▶ **Work required**: Within the records, find every line that includes the word "html" and copy it.

▼

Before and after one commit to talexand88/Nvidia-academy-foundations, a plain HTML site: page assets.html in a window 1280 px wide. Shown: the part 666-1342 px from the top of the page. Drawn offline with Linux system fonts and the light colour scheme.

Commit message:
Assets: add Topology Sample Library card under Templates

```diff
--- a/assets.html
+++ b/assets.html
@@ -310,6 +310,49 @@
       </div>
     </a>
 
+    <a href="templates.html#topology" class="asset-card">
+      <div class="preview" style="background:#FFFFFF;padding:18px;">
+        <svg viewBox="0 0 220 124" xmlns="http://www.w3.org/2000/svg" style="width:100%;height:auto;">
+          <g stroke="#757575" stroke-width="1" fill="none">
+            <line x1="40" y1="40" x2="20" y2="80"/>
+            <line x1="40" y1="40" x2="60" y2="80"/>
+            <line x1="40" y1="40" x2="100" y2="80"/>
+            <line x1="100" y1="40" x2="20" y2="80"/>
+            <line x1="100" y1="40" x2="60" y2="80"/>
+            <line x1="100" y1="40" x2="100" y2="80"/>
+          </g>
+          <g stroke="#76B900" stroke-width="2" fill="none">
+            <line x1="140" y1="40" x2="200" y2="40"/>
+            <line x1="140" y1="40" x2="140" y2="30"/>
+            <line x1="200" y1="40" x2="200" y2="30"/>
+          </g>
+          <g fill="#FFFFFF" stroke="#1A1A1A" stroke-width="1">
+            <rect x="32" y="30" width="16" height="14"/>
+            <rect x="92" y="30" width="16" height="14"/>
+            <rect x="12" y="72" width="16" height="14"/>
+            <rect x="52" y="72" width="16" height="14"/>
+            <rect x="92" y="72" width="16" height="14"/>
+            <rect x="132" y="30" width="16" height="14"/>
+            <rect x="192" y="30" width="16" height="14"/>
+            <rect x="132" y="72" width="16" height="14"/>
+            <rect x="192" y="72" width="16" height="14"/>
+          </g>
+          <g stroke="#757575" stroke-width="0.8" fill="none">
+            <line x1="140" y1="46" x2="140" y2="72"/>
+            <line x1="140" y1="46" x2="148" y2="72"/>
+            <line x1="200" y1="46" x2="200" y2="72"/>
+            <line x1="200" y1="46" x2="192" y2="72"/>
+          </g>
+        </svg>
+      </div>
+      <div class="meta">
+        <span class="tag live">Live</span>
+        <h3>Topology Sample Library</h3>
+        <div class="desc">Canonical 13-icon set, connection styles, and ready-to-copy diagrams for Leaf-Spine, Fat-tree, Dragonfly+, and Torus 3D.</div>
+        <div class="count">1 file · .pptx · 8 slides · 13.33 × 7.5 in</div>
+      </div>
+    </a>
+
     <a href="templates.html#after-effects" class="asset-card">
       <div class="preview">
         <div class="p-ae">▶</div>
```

▲

▶ **Task output**:
Before and after one commit to talexand88/Nvidia-academy-foundations, a plain HTML site: page assets.html in a window 1280 px wide. Shown: the part 666-1342 px from the top of the page. Drawn offline with Linux system fonts and the light colour scheme.
--- a/assets.html
+++ b/assets.html
+    <a href="templates.html#topology" class="asset-card">
     <a href="templates.html#after-effects" class="asset-card">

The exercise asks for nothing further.